Scripture’s Most Baffling Event

Posted on April 30, 2020


By David Ettinger

A Well-Read Episode
It’s right there in an immensely popular book and surely you have read it. The event is recorded in Matthew 27:52-53, but it is necessary to place it in its context, so let’s also look at the two previous verses:

And Jesus cried out again with a loud voice, and yielded up His spirit. And behold, the veil of the temple was torn in two from top to bottom; and the earth shook and the rocks were split. The tombs were opened, and many bodies of the saints who had fallen asleep were raised; and coming out of the tombs after His resurrection they entered the holy city and appeared to many (Matthew 27:50-53).

Four events are recorded here: 1) The death of Jesus; 2) the Temple curtain being torn; 3) the earth shaking and the rocks splitting; and 4) deceased saints coming to life again. Events 2 through 4 are the result of event number 1, and number 2 has been written about extensively.

Not written of in detail are events 3 and 4. Event 3, the earth shaking and rocks splitting, is straightforward and requires little explanation. Event 4, however, has very little written about it as even the most brilliant commentators are baffled by it. They – and me, and perhaps you – are baffled by it because no explanation of it is offered.

Nonetheless, let’s attempt to glean what we can.

Various Thoughts
I visited several commentaries, and here’s what they offered:

Chronology: Verse 53 reads, “and coming out of the tombs after His resurrection they entered the holy city and appeared to many.” Though events 2 and 3 occurred at Jesus’ death, this event, number 4, happened following the resurrection. Why are they listed together?

The consensus is that placing this in its proper chronological spot in Chapter 28 would have added confusion to, or taken importance away from, Christ’s resurrection. In other words, the account of the resurrection of Jesus would have “competed” with the account of the raising of these saints. Therefore, Matthew chose to separate them.

The Saints: The identity of these saints (“holy” or “righteous ones”) is not hard to discern. They are either those who believed in Jesus when He was on Earth, or true God-worshipers such as Anna and Simeon who were “righteous and devout, looking for the consolation of Israel” (Luke 2:25). These saints were probably buried in cemeteries near Jerusalem.

Whether they were “recent” saints – those who had died several years prior to Christ’s ministry – or “far back” saints, we don’t know. Also, we know they appeared to many, but don’t know what their precise purpose was.

Raised or Resurrected: This is the biggest unknown. Were these saints raised in their natural bodies (and died again), as were Lazarus and Jairus’ daughter, or resurrected in the new imperishable bodies described in 1 Corinthians 15? The Greek word for “raised” – egeirō – doesn’t help. This is a generic word for “rise,” “rouse,” and “awake,” and is used in ordinary circumstances – such as someone rising from a chair – and the extraordinary: Christ’s resurrection.

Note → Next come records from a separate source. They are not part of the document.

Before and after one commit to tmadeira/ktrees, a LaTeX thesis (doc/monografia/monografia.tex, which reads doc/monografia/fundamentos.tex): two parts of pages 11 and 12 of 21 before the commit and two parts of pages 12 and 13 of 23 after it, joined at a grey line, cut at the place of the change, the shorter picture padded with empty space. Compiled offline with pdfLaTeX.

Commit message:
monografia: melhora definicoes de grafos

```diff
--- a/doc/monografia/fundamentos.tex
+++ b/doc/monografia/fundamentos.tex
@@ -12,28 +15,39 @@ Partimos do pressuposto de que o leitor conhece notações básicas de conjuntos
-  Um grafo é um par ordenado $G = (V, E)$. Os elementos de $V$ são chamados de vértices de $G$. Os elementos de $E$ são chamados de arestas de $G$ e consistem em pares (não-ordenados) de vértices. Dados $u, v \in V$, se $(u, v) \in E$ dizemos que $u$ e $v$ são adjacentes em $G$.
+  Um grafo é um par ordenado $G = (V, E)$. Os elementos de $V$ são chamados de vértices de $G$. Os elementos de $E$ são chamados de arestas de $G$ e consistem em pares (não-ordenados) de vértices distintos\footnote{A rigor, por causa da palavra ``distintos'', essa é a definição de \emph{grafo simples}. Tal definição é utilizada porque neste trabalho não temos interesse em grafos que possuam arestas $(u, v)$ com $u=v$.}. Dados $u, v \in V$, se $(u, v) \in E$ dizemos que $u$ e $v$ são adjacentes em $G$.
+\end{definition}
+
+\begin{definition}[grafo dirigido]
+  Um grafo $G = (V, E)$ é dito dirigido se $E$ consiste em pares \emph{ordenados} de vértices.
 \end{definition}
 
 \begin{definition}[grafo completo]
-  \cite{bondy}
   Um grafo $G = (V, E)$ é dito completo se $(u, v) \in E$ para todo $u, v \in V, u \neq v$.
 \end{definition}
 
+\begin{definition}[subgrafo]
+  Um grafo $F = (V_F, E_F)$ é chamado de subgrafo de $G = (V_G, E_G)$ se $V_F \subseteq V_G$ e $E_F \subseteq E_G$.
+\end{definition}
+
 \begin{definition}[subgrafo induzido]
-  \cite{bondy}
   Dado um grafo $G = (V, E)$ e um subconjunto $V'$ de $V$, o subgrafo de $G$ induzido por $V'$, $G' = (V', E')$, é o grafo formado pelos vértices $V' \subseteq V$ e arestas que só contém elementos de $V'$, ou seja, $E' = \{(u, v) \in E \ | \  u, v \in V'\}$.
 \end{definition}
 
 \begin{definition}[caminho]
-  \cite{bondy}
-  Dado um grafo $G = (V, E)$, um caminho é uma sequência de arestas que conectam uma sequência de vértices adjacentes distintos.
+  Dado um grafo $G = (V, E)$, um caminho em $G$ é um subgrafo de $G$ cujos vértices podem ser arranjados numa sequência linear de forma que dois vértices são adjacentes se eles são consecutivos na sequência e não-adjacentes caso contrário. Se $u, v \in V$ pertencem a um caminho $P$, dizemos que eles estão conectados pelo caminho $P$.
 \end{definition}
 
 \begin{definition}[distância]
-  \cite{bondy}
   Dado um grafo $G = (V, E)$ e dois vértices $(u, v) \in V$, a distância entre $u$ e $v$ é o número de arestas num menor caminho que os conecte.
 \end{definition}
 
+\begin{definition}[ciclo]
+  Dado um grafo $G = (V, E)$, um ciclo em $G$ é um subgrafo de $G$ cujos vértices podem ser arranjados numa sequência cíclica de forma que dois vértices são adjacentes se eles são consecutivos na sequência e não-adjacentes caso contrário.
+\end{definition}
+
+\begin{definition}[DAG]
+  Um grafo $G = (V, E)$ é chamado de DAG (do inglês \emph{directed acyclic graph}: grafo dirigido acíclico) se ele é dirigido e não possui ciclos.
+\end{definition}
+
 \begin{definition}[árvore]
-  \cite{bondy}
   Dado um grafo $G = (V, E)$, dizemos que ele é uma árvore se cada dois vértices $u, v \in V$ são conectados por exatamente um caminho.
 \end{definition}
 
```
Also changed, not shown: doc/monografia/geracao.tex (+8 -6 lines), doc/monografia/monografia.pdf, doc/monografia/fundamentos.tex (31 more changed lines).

Logic leans toward earthly bodies, as the sight of beings in glorified bodies would have been frightful to mere humans. Either way, it appears these saints remained for but a short time as they are mentioned nowhere else in Scripture.

Me teaching, but not on this topic

My Thoughts
The first time I pondered this verse, I thought, Is that it? Is there nothing else said of these raised saints? To my frustration, the answer is, yes and yes.

I have often mused on these risen saints and imagined what their presence in Jerusalem would have looked like? Did they appear to loved ones – spouses, children, and even parents? If so, wouldn’t this have given these loved ones the shock of their lives and caused them emotional trauma?

I seriously doubt that. My study of Scripture leads me to believe that these risen saints – by their mere presence – bore witness as to the living Christ, that He was precisely who He said He was: The Son of God and Israel’s long-awaited Messiah.

Also, far from traumatizing their loved ones, the saints’ appearance would have greatly comforted them, assuring them that life is eternal, and that this eternal life could be theirs if they would worship the risen Savior, Jesus Christ.

To me, this is the most baffling event in the Bible, and even though I have little understanding of it, I fully trust that because of it the Lord Jesus Christ was glorified and that others in and around Jerusalem came to acknowledge Him as their Lord and their God!